[Exercise objective]:
If a line in the records contains the word "Pull", count it; state the resulting number and nothing more.

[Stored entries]
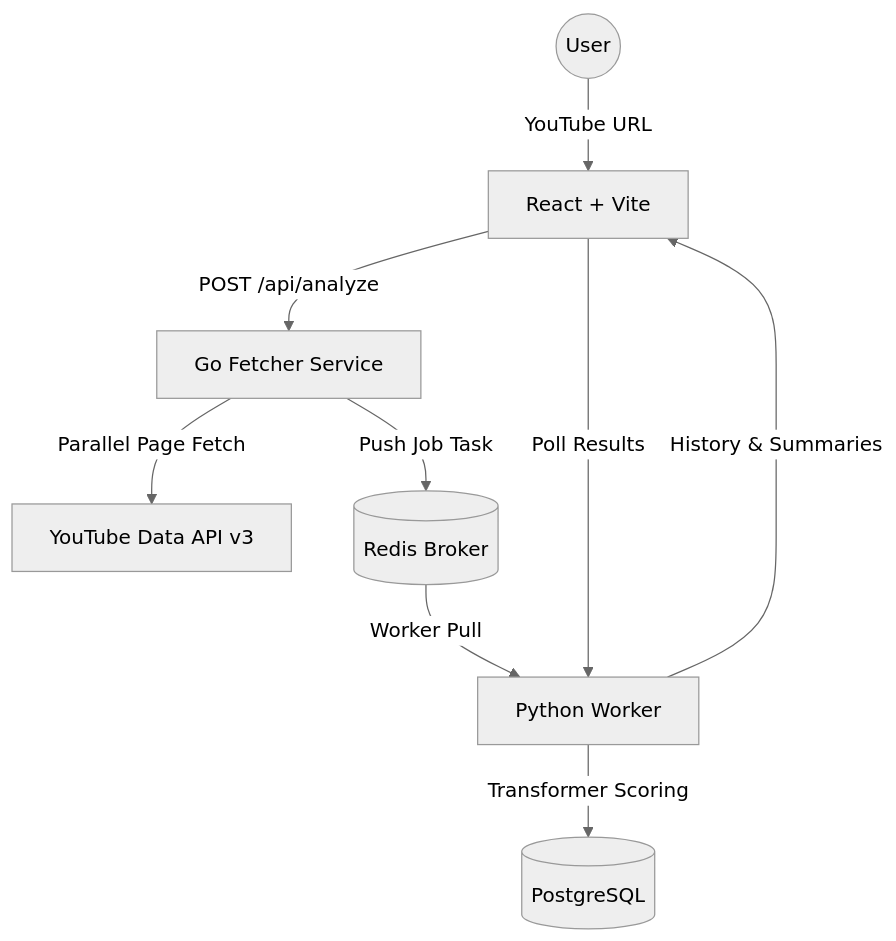
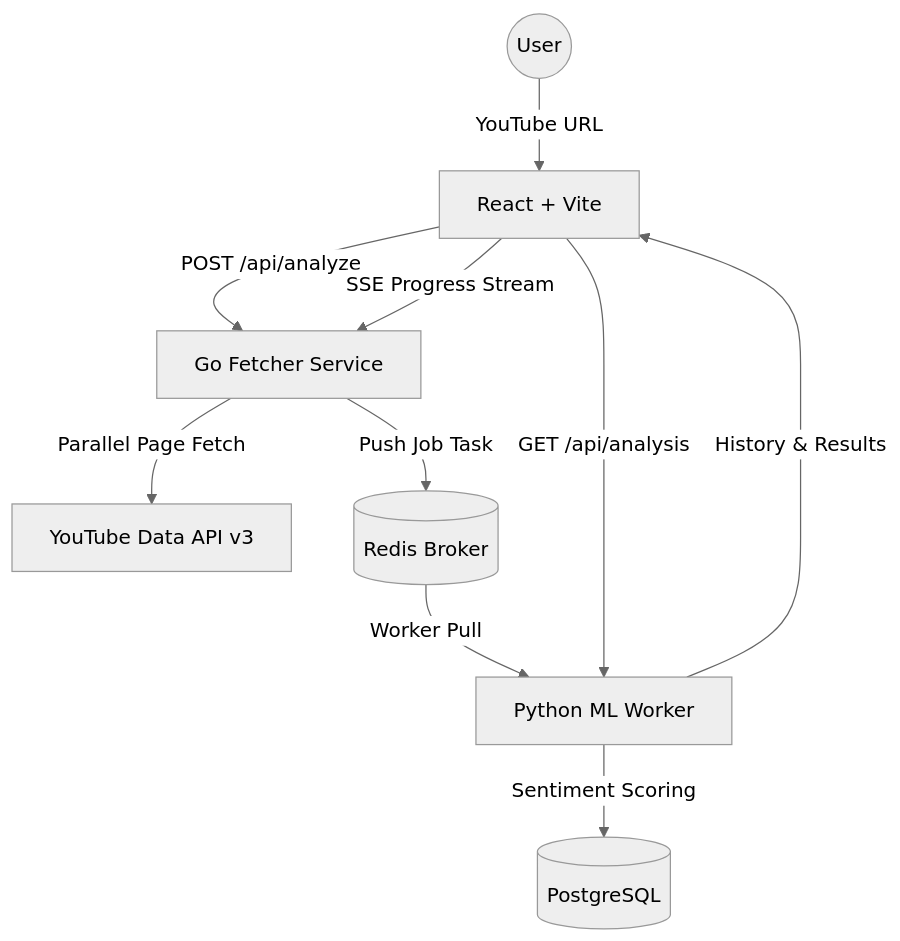
One commit to DaffMe/NeuroTube changed the diagram in README.md. Above: the diagram before and after it, drawn with Mermaid (neutral theme). The commit also changed other lines of this file, not shown here.

First line of the commit message:
docs: rewrite README with full feature breakdown and architecture diagram

````diff
--- a/README.md
+++ b/README.md
@@ -49,11 +43,12 @@
 ```mermaid
 graph TD
     User((User)) -->|YouTube URL| Frontend[React + Vite]
     Frontend -->|POST /api/analyze| Fetcher[Go Fetcher Service]
     Fetcher -->|Parallel Page Fetch| YT_API[YouTube Data API v3]
     Fetcher -->|Push Job Task| Redis[(Redis Broker)]
-    Redis -->|Worker Pull| MLEngine[Python Worker]
-    MLEngine -->|Transformer Scoring| DB[(PostgreSQL)]
-    Frontend -->|Poll Results| MLEngine
-    MLEngine -->|History & Summaries| Frontend
+    Redis -->|Worker Pull| MLEngine[Python ML Worker]
+    MLEngine -->|Sentiment Scoring| DB[(PostgreSQL)]
+    Frontend -->|SSE Progress Stream| Fetcher
+    Frontend -->|GET /api/analysis| MLEngine
+    MLEngine -->|History & Results| Frontend
 ```
````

[Reply]:
2